Also, casinos that provide for Class II machines do not have to pay tax on revenue generated as opposed to Class III machines.

How to tell the difference between a Class II and Class III slot machine

On first appearance the two types of Classes look the same, however you will notice that for Class II machines there is an additional small window, which actually displays the bingo patterns. When you see these windows on the slot machine, you can then tell that they are Class II machines as opposed to real slot Class III machines.

Here’s an example of a Class II machine with a bingo table at the top left:

Here’s another example of a Class II slot machine but this time the bingo table is in the top middle of the display

The typical Class III machine will not have any bingo table and will look more like this:

The decline of Class II slot machines

As you may be aware the currently law regarding gaming online and at casinos is changing, becoming more and more liberal.
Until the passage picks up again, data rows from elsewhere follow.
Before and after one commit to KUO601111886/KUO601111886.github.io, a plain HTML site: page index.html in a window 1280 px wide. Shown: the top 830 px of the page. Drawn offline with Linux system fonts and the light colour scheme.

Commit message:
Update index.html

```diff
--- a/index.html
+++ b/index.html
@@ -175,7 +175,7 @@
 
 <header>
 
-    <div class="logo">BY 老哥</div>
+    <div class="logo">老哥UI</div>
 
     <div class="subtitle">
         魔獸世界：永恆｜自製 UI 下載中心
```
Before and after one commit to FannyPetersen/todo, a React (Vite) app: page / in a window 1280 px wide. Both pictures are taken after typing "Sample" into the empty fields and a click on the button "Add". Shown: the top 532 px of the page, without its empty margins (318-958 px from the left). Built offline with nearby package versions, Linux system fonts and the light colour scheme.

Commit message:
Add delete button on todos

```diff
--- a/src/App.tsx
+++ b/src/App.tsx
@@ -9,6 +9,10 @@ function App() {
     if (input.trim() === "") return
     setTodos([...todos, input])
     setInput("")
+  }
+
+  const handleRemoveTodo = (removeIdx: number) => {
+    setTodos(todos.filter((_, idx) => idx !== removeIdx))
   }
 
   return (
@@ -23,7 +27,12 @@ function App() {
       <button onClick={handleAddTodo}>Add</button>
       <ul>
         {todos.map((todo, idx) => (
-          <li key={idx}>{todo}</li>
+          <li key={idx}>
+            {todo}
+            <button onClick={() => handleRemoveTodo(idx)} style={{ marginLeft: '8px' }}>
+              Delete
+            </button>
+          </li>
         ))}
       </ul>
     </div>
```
Demonstrated by the move to online sports betting and table games, seen in the US states of New Jersey, Pennsylvania, Connecticut, Nevada and Delaware. This means that innovation in Class II machines with a bingo logic is no longer necessary.

But Class II slot machines are still very much abundant! Albeit it’s slowly being phased out. You can still find such games in slot parlors (like racing track games) or at a Native American casinos.

Frequently Asked Questions

Appendix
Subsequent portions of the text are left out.